→ ACTIVITY:
Gather all lines in the records below that include the word "facts".

→ Before-and-after change records:

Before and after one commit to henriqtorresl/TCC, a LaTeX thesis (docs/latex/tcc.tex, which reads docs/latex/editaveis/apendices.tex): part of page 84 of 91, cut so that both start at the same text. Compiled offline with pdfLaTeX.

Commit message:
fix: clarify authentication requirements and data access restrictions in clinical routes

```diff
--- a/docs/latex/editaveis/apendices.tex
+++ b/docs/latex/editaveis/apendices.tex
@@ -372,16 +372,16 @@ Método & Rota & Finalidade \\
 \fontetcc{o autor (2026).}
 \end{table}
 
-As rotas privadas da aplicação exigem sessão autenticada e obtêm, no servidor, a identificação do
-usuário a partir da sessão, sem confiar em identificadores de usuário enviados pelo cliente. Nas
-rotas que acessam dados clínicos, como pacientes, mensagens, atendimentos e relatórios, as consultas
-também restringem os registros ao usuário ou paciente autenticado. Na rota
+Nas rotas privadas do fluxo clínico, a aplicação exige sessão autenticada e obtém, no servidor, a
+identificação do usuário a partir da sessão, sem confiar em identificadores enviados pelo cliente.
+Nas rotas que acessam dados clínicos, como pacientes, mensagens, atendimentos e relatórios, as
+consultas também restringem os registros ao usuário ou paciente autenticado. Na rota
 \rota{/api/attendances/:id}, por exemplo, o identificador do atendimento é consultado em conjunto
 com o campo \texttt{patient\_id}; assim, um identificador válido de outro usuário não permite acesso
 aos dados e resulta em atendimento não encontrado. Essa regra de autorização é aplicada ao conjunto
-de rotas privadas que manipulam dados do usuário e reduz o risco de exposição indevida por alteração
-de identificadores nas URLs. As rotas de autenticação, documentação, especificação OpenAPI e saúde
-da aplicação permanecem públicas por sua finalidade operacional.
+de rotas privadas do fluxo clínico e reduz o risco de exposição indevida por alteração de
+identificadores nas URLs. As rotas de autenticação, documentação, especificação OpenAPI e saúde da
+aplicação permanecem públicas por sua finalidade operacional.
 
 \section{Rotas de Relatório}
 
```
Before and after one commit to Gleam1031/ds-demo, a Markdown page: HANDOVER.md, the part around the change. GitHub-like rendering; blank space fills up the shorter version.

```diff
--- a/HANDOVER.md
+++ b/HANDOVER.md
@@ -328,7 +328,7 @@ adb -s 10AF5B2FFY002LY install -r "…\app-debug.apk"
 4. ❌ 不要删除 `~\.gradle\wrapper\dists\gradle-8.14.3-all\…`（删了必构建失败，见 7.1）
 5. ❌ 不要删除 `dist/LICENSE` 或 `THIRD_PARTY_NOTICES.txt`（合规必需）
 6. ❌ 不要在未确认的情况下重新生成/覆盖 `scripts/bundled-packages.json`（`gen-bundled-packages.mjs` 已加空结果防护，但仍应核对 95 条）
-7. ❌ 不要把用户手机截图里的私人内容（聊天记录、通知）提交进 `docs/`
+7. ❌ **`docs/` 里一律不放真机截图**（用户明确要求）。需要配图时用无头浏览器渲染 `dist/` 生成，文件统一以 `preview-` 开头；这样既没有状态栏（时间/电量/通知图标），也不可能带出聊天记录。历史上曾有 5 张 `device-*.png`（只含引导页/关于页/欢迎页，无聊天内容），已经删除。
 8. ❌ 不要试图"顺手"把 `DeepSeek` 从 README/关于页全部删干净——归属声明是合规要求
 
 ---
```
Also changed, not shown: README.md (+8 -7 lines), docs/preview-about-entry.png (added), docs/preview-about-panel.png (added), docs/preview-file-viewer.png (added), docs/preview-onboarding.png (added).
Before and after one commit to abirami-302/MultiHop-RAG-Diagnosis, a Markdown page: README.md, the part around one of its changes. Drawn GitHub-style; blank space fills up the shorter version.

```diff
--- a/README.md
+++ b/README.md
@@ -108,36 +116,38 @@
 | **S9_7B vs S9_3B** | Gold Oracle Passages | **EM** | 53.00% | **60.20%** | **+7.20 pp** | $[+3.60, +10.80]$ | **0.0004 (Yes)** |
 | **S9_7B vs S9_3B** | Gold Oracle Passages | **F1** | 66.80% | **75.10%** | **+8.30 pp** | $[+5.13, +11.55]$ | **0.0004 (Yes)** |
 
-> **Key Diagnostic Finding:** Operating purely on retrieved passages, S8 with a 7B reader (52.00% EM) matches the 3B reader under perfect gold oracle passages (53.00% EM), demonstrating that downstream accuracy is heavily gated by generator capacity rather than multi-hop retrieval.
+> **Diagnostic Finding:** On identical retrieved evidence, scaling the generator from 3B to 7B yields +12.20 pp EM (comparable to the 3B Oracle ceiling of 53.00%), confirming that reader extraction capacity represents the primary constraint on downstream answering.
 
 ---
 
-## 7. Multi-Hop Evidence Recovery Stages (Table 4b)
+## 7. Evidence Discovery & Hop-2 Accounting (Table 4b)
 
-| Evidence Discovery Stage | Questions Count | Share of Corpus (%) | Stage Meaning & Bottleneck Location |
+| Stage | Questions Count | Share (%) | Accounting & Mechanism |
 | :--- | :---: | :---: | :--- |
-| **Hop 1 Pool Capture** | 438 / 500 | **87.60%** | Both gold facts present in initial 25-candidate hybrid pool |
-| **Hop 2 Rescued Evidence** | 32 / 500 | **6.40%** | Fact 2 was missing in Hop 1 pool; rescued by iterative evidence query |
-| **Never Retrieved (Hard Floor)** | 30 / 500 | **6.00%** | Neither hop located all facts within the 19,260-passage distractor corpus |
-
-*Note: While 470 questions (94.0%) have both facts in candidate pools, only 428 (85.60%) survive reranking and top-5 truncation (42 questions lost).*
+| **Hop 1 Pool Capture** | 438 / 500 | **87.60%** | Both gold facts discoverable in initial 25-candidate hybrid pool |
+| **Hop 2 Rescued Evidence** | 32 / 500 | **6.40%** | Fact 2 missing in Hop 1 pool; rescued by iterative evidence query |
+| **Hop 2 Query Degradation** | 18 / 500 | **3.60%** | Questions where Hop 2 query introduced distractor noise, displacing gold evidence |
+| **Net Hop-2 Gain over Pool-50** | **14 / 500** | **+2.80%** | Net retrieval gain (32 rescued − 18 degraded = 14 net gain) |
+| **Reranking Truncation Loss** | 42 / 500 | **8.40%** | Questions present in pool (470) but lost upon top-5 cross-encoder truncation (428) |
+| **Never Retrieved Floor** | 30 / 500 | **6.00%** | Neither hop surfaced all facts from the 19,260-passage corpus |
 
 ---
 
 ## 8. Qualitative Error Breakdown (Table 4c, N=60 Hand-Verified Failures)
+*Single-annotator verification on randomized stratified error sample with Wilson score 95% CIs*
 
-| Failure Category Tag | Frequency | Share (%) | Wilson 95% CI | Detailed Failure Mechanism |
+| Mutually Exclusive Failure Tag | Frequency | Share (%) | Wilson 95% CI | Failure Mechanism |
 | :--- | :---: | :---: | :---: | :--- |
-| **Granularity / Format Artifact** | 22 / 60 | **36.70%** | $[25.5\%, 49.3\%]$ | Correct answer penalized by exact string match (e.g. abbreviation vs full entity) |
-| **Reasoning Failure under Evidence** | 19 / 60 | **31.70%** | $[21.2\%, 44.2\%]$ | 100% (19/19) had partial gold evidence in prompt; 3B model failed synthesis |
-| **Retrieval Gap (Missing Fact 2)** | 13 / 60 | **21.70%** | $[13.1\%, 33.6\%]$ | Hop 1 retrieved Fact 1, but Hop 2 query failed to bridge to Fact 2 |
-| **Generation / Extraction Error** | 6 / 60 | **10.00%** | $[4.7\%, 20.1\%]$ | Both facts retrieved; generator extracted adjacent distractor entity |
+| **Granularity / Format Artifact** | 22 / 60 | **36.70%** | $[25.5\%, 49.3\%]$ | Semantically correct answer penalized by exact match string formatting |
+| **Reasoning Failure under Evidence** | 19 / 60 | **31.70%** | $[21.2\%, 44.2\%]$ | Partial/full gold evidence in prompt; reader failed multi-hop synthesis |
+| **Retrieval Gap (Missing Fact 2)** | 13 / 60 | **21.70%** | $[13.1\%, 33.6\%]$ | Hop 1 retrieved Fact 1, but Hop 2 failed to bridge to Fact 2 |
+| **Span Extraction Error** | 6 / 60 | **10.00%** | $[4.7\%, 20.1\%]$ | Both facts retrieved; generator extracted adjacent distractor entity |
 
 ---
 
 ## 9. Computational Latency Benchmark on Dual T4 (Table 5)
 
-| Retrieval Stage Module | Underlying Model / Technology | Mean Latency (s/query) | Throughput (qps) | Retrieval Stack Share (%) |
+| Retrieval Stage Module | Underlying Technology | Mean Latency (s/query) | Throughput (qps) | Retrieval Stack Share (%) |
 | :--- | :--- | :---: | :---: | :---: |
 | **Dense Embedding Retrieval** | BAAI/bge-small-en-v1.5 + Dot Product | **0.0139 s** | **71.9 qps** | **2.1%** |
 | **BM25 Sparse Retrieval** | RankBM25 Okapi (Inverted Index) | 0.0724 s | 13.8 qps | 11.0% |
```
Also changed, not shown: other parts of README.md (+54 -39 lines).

→ ANSWER SPACE:
-| **Hop 1 Pool Capture** | 438 / 500 | **87.60%** | Both gold facts present in initial 25-candidate hybrid pool |
-| **Never Retrieved (Hard Floor)** | 30 / 500 | **6.00%** | Neither hop located all facts within the 19,260-passage distractor corpus |
-*Note: While 470 questions (94.0%) have both facts in candidate pools, only 428 (85.60%) survive reranking and top-5 truncation (42 questions lost).*
+| **Hop 1 Pool Capture** | 438 / 500 | **87.60%** | Both gold facts discoverable in initial 25-candidate hybrid pool |
+| **Never Retrieved Floor** | 30 / 500 | **6.00%** | Neither hop surfaced all facts from the 19,260-passage corpus |
-| **Generation / Extraction Error** | 6 / 60 | **10.00%** | $[4.7\%, 20.1\%]$ | Both facts retrieved; generator extracted adjacent distractor entity |
+| **Span Extraction Error** | 6 / 60 | **10.00%** | $[4.7\%, 20.1\%]$ | Both facts retrieved; generator extracted adjacent distractor entity |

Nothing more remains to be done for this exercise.